It sounds like they want to keep open the option of remaining independent of the currently-dominant, well-funded, expensive MOOC platforms Udacity, Coursera and edX. How might a university do that? There are at least four alternative platforms, two of which are offered as hosted services:
- Blackboard just announced that they will be hosting a new MOOC platform, which would be available free to existing Blackboard customers.
- Blackboard competitor Canvas has a hosted MOOC platform that allows teachers to build modular courses with video lectures, quizzes, analytics, groups (inside the system or using external resources like Google Docs or Skype), etc.
We need these and other do-it-yourself alternatives to the major MOOC platforms -- the industry will eventually consolidate, but it is too soon to do so now. In the meantime, let a thousand flowers bloom.

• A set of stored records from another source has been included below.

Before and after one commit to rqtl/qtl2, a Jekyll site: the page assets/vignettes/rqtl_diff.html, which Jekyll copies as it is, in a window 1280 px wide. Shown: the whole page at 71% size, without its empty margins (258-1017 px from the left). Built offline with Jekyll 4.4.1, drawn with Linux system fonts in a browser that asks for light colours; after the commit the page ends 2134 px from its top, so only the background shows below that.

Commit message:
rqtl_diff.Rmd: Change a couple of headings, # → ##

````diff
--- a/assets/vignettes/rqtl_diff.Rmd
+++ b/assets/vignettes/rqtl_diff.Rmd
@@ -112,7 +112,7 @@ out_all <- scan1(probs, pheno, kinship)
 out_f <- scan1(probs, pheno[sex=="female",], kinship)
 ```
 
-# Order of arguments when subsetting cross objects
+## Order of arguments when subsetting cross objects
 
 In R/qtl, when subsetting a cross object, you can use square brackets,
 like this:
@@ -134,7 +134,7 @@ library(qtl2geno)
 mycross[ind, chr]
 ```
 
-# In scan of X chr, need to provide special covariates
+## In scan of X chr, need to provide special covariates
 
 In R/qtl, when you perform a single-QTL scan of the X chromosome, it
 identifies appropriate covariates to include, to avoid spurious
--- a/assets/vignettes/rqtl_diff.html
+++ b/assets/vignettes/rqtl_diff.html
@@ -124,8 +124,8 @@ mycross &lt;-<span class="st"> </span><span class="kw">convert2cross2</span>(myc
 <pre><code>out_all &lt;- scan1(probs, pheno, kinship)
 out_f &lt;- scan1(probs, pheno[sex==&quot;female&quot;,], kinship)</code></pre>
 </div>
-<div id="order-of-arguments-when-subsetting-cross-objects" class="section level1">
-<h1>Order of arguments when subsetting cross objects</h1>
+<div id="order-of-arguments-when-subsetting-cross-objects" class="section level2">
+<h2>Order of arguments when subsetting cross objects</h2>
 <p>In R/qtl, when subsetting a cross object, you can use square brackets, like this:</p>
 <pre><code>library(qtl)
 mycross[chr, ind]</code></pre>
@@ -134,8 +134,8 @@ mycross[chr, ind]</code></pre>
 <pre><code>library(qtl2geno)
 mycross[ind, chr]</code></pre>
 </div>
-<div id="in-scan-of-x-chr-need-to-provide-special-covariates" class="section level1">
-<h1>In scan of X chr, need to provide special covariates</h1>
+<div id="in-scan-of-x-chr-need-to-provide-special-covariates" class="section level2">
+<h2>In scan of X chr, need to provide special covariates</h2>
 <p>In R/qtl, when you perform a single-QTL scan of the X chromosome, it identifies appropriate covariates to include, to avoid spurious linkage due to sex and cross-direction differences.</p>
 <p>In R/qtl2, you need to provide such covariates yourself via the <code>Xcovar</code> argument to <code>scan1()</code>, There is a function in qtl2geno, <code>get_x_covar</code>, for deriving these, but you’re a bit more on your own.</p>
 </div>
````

this interview, Jay Bhatt, Blackboard CEO says they will up spending on software development and sees MOOCs as one point on a contiuim, with support for on campus degree programs at the other. He welcomes competition from Google and others as it will push the entire industry to improve.